But nature marches on relentlessly. Now my beloved old house is slowly but inextricably being taken back, witness the vines cascading down the walls and the fern growing from the rubble of the cellar floor beneath what was once the living room (top photo) and the vines insinuating themselves into what was once the dining room (bottom photo).
Rick Darke took these haunting (to me anyway) photos on a recent morning. Besides being a friend, Rick is a landscape ethicist "whose work blends art, ecology, horticulture, and cultural geography in the creation, conservation and management of broadly functional living landscapes," as a blurb on one of his several outstanding books explains.
Rick, who certainly would know, had this to say about about that nature-taking-back thing:
The plant growing from the basement floor level in line with the fireplaces is not a fern, but staghorn sumac (Rhus typhina), a locally indigenous species.
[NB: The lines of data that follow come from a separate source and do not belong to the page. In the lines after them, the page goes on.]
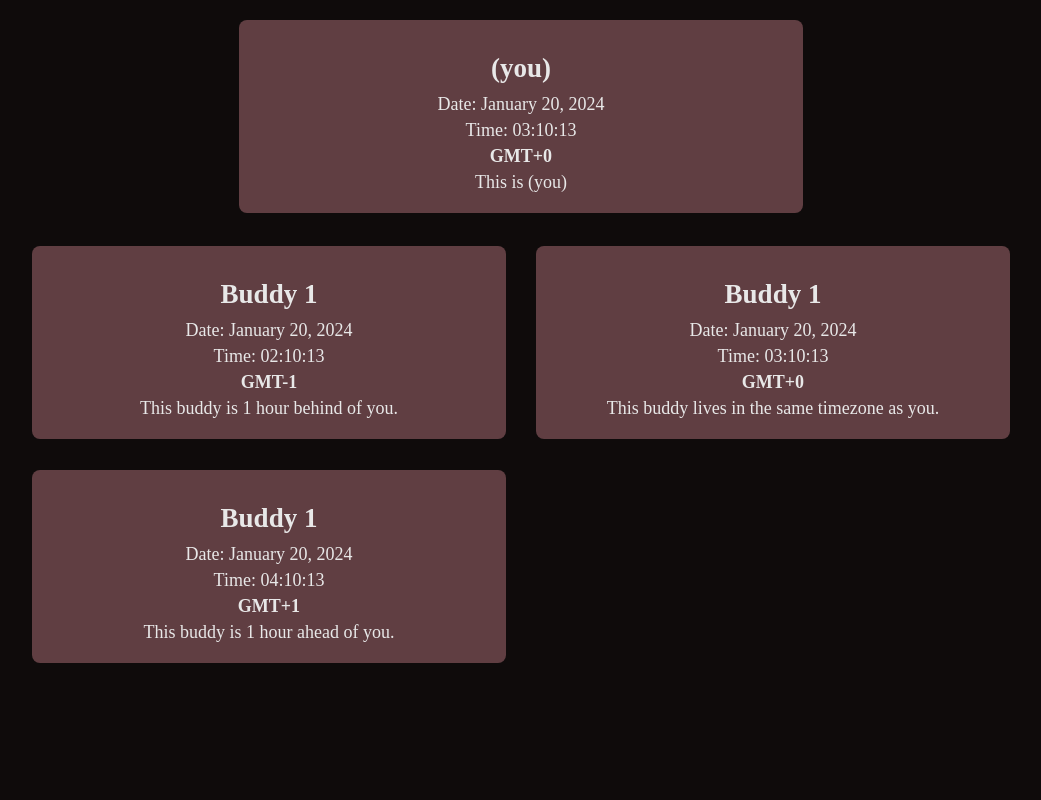
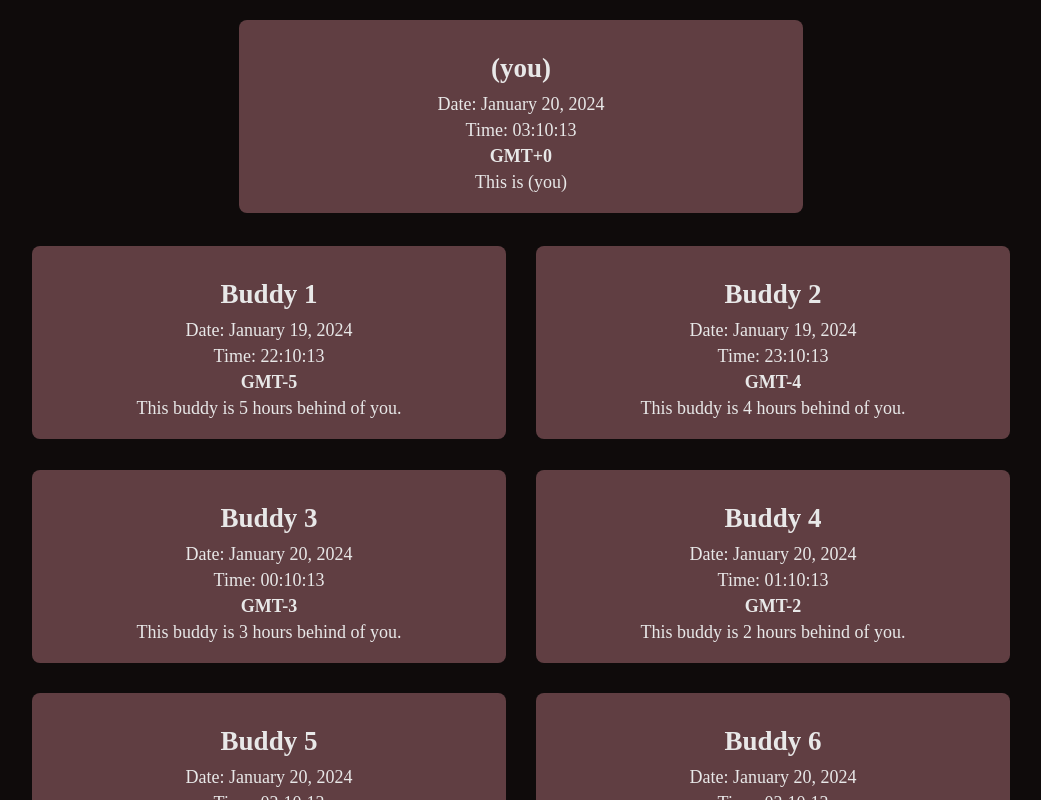
Before and after one commit to NecRaul/timezone-buddy, a Vue app: page /buddies in a window 1280 px wide. Shown: the top 800 px of the page, without its empty margins (119-1160 px from the left). Built offline with nearby package versions, Linux system fonts and the light colour scheme; no server answers.

Commit message:
v-for TimeAndDate

```diff
--- a/src/views/BuddiesView.vue
+++ b/src/views/BuddiesView.vue
@@ -9,9 +9,13 @@ const userTimezone = new Date().getTimezoneOffset() / -60
     <TimeAndDate :timezone="userTimezone" :is-user="true" name="(you)" />
   </div>
   <div class="buddy-container">
-    <TimeAndDate :timezone="-1" :userTimezone="userTimezone" name="Buddy 1" />
-    <TimeAndDate :timezone="0" :userTimezone="userTimezone" name="Buddy 1" />
-    <TimeAndDate :timezone="1" :userTimezone="userTimezone" name="Buddy 1" />
+    <TimeAndDate
+      v-for="timezone in Array.from({ length: 11 }, (_, index) => index - 5)"
+      :key="timezone"
+      :timezone="timezone"
+      :user-timezone="userTimezone"
+      :name="'Buddy ' + (timezone + 6)"
+    />
   </div>
 </template>
 
```
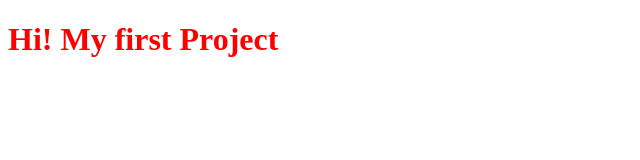
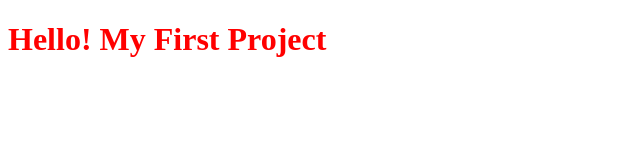
Before and after one commit to Poojitha2605/auto-suggest, a website: page frontend/index.html in a window 1280 px wide. Shown: the whole page, without its empty margins (0-640 px from the left). Drawn offline with Linux system fonts and the light colour scheme.

Commit message:
message update

```diff
--- a/frontend/index.html
+++ b/frontend/index.html
@@ -7,7 +7,7 @@
     <link rel="stylesheet" href="index.css">
 </head>
 <body>
-    <h1>Hi! My first Project</h1>
+    <h1>Hello! My First Project</h1>
     <script src="index.js"></script>
 </body>
 </html>
```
Sad as the state of the house is, there's something sunny in the resiliency of local vegetation. Unfortunately this year's abundant rains have accelerated the establishment of opportunists including the sumac, various grasses and multiple vines including oriental bittersweet and mile-a-minute vine. The vines are especially damaging to the mortar.
The building still seems sturdy enough to be a candidate for stabilization and preservation as such. Not that there seem to be any funds.As I wrote here, despite the deterioration of the roof, attic and floors, the walls of the house remain structurally sound and survived the fire pretty much intact, a monument to the built-to-last craftsmanship of the 18th and 19th centuries. And despite much hankie-wringing in recent years among wannabe preservationists that the house was about to fall down, no such thing was going to happen.
But Rick is right. There are no funds.
© 2019 RICK DARKE. ALL RIGHTS RESERVED.